[Edit tracking data]

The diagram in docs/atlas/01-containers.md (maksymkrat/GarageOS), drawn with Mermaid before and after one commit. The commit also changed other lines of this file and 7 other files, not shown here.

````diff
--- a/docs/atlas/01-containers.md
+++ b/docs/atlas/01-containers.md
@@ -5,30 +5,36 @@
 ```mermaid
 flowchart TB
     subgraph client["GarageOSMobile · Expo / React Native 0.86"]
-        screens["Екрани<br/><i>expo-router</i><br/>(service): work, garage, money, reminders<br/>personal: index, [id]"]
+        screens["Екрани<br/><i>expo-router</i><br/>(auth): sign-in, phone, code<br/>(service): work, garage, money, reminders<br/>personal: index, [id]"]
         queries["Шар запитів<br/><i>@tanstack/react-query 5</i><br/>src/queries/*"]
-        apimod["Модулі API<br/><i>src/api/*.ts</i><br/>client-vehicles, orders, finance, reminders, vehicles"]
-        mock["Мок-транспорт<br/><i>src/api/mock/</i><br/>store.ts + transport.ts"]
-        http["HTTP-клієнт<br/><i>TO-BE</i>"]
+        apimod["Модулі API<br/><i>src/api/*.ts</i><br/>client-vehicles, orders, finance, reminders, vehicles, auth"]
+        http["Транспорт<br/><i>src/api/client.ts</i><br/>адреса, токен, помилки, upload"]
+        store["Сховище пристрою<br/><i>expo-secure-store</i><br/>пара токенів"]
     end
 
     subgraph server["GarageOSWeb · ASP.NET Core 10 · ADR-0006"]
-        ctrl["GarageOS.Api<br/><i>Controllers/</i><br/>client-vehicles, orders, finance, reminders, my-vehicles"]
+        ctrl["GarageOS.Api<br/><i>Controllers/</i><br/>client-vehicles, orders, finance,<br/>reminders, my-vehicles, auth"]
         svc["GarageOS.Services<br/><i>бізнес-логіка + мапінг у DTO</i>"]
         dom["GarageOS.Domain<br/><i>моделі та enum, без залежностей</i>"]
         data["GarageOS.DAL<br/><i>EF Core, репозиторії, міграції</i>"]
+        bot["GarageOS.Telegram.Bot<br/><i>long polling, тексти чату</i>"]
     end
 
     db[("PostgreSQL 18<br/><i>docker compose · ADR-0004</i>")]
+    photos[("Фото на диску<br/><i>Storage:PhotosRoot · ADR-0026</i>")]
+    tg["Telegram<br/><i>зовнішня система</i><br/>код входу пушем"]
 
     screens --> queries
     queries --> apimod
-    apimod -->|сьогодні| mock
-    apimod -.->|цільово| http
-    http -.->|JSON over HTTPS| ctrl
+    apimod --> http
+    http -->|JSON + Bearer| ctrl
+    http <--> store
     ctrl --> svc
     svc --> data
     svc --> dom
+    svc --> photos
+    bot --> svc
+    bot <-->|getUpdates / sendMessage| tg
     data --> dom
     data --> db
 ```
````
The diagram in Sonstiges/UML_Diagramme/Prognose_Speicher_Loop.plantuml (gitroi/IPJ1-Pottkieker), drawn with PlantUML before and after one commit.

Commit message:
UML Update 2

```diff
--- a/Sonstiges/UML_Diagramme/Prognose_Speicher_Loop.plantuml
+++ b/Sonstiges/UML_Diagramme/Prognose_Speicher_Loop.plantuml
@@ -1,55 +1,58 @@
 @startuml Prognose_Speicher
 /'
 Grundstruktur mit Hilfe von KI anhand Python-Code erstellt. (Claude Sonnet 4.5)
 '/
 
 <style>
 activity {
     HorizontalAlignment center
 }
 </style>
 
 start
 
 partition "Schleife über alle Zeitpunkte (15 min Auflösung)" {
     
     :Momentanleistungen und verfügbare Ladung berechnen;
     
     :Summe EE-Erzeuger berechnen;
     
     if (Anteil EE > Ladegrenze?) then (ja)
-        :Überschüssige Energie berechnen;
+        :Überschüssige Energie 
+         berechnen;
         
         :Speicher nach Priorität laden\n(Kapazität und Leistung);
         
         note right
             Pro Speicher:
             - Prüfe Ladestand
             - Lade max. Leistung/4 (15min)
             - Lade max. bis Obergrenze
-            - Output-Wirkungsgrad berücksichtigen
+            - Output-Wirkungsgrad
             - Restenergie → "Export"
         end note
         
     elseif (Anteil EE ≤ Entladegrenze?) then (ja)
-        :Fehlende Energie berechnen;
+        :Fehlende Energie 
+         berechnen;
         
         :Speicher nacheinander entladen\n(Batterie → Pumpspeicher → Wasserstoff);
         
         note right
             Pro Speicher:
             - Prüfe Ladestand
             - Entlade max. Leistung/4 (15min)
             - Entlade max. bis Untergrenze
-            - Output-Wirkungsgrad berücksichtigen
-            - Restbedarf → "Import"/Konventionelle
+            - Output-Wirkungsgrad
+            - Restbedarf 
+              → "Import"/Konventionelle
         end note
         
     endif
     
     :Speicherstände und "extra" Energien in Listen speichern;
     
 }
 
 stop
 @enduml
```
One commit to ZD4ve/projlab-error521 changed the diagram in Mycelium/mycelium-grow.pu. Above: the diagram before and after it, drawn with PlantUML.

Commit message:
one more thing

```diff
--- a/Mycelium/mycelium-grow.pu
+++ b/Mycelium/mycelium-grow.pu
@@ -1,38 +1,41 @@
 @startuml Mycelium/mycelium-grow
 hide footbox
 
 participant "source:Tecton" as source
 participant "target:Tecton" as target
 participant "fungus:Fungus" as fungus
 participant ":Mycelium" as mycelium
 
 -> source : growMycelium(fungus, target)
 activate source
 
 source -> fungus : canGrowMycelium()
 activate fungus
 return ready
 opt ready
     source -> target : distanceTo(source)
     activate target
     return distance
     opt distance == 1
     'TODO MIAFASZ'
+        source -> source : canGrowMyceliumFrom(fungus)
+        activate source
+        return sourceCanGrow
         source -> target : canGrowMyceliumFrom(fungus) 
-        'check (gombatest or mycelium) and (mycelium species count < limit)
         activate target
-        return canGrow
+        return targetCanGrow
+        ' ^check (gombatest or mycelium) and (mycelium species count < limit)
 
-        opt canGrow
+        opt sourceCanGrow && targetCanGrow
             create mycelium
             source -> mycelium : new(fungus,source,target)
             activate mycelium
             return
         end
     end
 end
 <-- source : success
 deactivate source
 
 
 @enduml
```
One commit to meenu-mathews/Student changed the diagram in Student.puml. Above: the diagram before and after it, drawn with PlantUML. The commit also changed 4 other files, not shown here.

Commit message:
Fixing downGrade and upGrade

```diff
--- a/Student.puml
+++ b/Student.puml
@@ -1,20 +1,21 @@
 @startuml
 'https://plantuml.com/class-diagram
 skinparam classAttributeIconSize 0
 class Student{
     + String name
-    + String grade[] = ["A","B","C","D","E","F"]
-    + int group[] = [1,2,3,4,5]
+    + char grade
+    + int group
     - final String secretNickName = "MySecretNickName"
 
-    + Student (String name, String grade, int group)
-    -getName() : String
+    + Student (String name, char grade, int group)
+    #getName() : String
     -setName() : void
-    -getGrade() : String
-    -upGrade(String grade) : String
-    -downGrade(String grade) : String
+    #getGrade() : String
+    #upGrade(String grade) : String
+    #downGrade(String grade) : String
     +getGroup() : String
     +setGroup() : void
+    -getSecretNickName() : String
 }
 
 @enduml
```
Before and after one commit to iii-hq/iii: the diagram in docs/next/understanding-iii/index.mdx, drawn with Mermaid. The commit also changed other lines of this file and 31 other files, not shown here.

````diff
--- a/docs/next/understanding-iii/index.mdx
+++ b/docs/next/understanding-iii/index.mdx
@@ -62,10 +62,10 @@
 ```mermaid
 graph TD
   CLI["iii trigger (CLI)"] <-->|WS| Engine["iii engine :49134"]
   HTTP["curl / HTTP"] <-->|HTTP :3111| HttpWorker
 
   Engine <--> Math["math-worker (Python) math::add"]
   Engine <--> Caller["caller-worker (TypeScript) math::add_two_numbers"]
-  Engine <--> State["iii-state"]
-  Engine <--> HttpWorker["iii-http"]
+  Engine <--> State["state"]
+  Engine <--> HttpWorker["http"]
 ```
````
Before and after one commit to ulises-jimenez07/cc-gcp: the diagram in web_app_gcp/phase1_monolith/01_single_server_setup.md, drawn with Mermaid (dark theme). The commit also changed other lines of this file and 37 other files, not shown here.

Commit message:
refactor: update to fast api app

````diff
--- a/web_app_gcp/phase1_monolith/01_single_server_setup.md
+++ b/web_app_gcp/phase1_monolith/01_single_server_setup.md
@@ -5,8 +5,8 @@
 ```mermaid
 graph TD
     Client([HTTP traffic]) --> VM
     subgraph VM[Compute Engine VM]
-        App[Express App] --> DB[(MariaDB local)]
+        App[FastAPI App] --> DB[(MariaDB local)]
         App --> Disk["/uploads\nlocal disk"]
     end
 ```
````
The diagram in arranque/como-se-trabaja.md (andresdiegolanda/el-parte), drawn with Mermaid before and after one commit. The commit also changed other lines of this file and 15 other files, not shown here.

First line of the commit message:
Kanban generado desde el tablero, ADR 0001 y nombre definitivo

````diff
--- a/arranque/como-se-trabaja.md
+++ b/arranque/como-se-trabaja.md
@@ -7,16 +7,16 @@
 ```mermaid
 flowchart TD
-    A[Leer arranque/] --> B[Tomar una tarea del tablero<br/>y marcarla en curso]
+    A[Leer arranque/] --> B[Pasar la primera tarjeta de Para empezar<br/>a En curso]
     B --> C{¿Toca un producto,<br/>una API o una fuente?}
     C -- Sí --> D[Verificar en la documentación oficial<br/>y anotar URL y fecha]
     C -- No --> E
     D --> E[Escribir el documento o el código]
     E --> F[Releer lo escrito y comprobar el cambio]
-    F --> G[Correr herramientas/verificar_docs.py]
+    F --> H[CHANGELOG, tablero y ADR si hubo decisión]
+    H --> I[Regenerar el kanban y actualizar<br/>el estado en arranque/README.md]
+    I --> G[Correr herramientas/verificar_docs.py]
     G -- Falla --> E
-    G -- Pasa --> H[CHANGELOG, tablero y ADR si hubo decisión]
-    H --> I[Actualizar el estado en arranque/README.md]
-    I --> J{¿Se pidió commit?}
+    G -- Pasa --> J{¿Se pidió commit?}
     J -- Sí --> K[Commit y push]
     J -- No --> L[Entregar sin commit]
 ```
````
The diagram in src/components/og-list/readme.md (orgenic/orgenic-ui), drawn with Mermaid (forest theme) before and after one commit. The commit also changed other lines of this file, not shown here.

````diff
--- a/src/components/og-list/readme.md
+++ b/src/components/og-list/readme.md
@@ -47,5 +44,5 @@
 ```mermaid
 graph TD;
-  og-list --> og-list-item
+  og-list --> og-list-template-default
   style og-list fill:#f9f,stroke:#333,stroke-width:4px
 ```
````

Task requirements
Using the records above, report the number of lines that include the string "puml", with nothing added.

Result of the exercise
3